In ordinary picture modes we measure a lay of 108 ms, which is too much for decent gaming. In the game mode the lag drops to 21.6 ms which is an excellent result. You can also activate the game mode in any image mode by going to Picture / Options in the settings.

Panasonic TX-55FZ800 – Audio quality

The Technics soundbar made the FZ950 a great package . A look at the specifications shows that the FZ800 still has a strong 40W music capacity, and you can hear that. A good dose of volume, with excellent voice reproduction, and better than average music performances. Although it has to be said, he lacks the finesse and spacious bass reproduction of his bigger brother. You are easily tempted to open the volume knob further, and then it sometimes sounds a bit messy. But for most of your television needs, the sound is fine, even very good.

Review equipment

For the lay-measurement we use a Leo Bodnar Display lag meter. For all other measurements we rely on a Spectracal C6 HDR2000 Colorimeter, Xrite i1 Pro spectrophotometer, a VideoForge Pro pattern generator, and the Spectracal Calman for Business software. To analyze any HDR problems we use an HDFury Vertex.

Panasonic TX-55FZ800 – Conclusion

What appeared to be already on paper is confirmed in our tests. The FZ800 and FZ950 score as well as the same. Only on audio face should the cheaper model make the thumbs, but as far as image is concerned, you do not have to give anything. The Panasonic TX-55FZ800 should set it without Dolby Vision and the Panasonic prints a minimum of black detail. But with that the weak points are listed.
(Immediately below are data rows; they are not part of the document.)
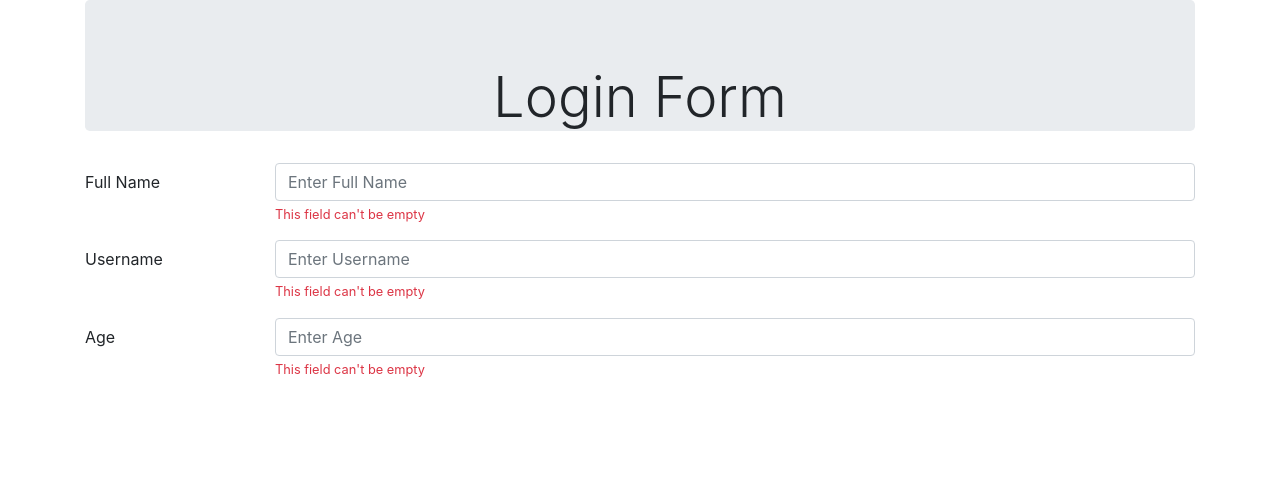
Repository: amar468S/Ng-templateDrivenForm
Page: /
These files come from the project's save history. The page is drawn as it stood at one moment and after the next save; the edit follows.
The browser window is 1280 px wide. The pictures show the whole page.
Some web libraries are served in a nearby version. The project was rebuilt for these pictures with package versions that can differ from the ones it lists, and the page was loaded fresh each time. Also part of the build but not shown: angular.json.

Above is the page before, as saved 2019-02-03 15:50:29.

### src/index.html
<!doctype html>
<html lang="en">
<head>
  <meta charset="utf-8">
  <title>NgTemplateForms</title>
  <base href="/">

  <meta name="viewport" content="width=device-width, initial-scale=1">
  <link rel="icon" type="image/x-icon" href="favicon.ico">
  <!-- CSS -->
  <link rel="stylesheet" href="https://stackpath.bootstrapcdn.com/bootstrap/4.2.1/css/bootstrap.min.css" integrity="sha384-GJzZqFGwb1QTTN6wy59ffF1BuGJpLSa9DkKMp0DgiMDm4iYMj70gZWKYbI706tWS" crossorigin="anonymous">

  <!-- JS -->
  <script src="https://code.jquery.com/jquery-3.3.1.slim.min.js" integrity="sha384-q8i/X+965DzO0rT7abK41JStQIAqVgRVzpbzo5smXKp4YfRvH+8abtTE1Pi6jizo" crossorigin="anonymous"></script>
  <script src="https://cdnjs.cloudflare.com/ajax/libs/popper.js/1.14.6/umd/popper.min.js" integrity="sha384-wHAiFfRlMFy6i5SRaxvfOCifBUQy1xHdJ/yoi7FRNXMRBu5WHdZYu1hA6ZOblgut" crossorigin="anonymous"></script>
  <script src="https://stackpath.bootstrapcdn.com/bootstrap/4.2.1/js/bootstrap.min.js" integrity="sha384-B0UglyR+jN6CkvvICOB2joaf5I4l3gm9GU6Hc1og6Ls7i6U/mkkaduKaBhlAXv9k" crossorigin="anonymous"></script>

</head>
<body>
  <app-root></app-root>
</body>
</html>

### src/app/app.component.html
<div class="container">
    <div class="jumbotron pb-0">
      <p class="display-4 text-center mb-0">Login Form</p>
    </div>

  <form>
      <div class="form-group row">
          <label class="col-sm-2 col-form-label">Full Name</label>
          <div class="col-sm-10">
            <input type="text" class="form-control" placeholder="Enter Full Name">
            <small class="form-text text-danger">This field can't be empty</small>
          </div>
      </div>
      <div class="form-group row">
          <label class="col-sm-2 col-form-label">Username</label>
          <div class="col-sm-10">
            <input type="text" class="form-control" placeholder="Enter Username">
            <small class="form-text text-danger">This field can't be empty</small>
          </div>
      </div>
      <div class="form-group row">
          <label class="col-sm-2 col-form-label">Age</label>
          <div class="col-sm-10">
            <input type="number" class="form-control" placeholder="Enter Age">
            <small class="form-text text-danger">This field can't be empty</small>
          </div>
      </div>
  </form>

</div>

Loaded but not shown: src/styles.css (common file); src/main.ts (common file); src/app/app.module.ts (common file); src/environments/environment.ts (common file); src/app/app.component.ts (common file); src/app/app.component.css (no stored copy; drawn as an empty file)

After the next save:
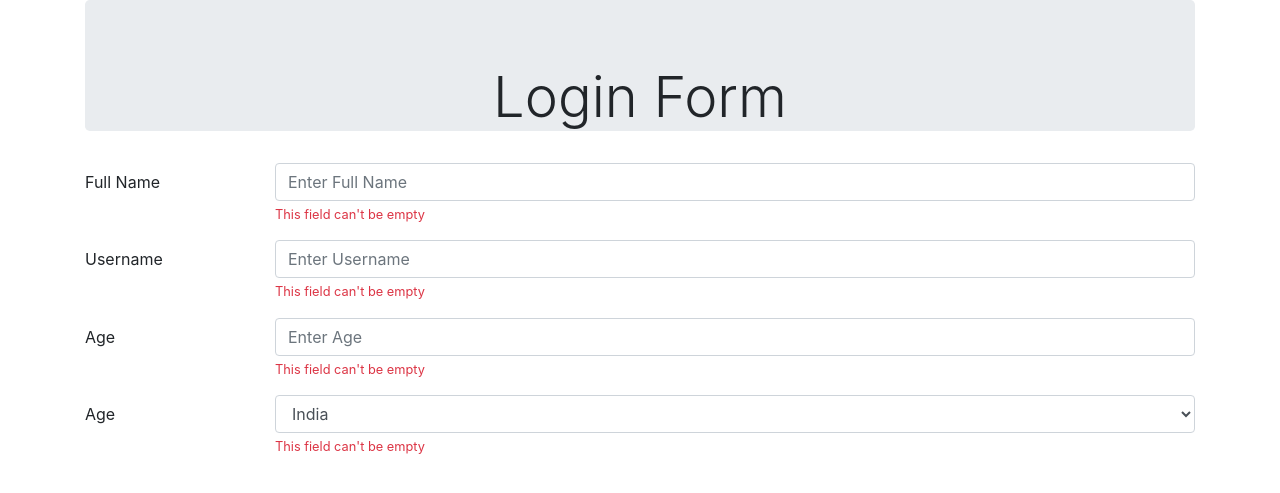
Saved 2 min 12 s later.
--- a/src/app/app.component.html
+++ b/src/app/app.component.html
@@ -25,6 +25,18 @@
             <small class="form-text text-danger">This field can't be empty</small>
           </div>
       </div>
+      <div class="form-group row">
+          <label class="col-sm-2 col-form-label">Age</label>
+          <div class="col-sm-10">
+            <select class="form-control">
+              <option value="India">India</option>
+              <option value="Sri Lanka">Sri Lanka</option>
+              <option value="Bangladesh">Bangladesh</option>
+              <option value="Nepal">Nepal</option>
+            </select>
+            <small class="form-text text-danger">This field can't be empty</small>
+          </div>
+      </div>
   </form>
 
 </div>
The Panasonic TX-55FZ800 is an OLED television with fantastic picture quality. The HCX processor delivers excellent performance with clever upscaling and perfect color detail. Thanks to a calibration of reference level, the image is excellent with lifelike colors, intense contrast and beautiful HDR performance. The price is still too high for OLED TVs of ‘entry models’, but we can say that those who want to buy OLED get more and reasonably priced options. The current price of this model is even sharp, especially if you look at the performance.


  • None Dolby Vision
  • Hides some shadow detail


  • Striking design
  • Excellent color rendering
  • Image processing
  • Black value, contrast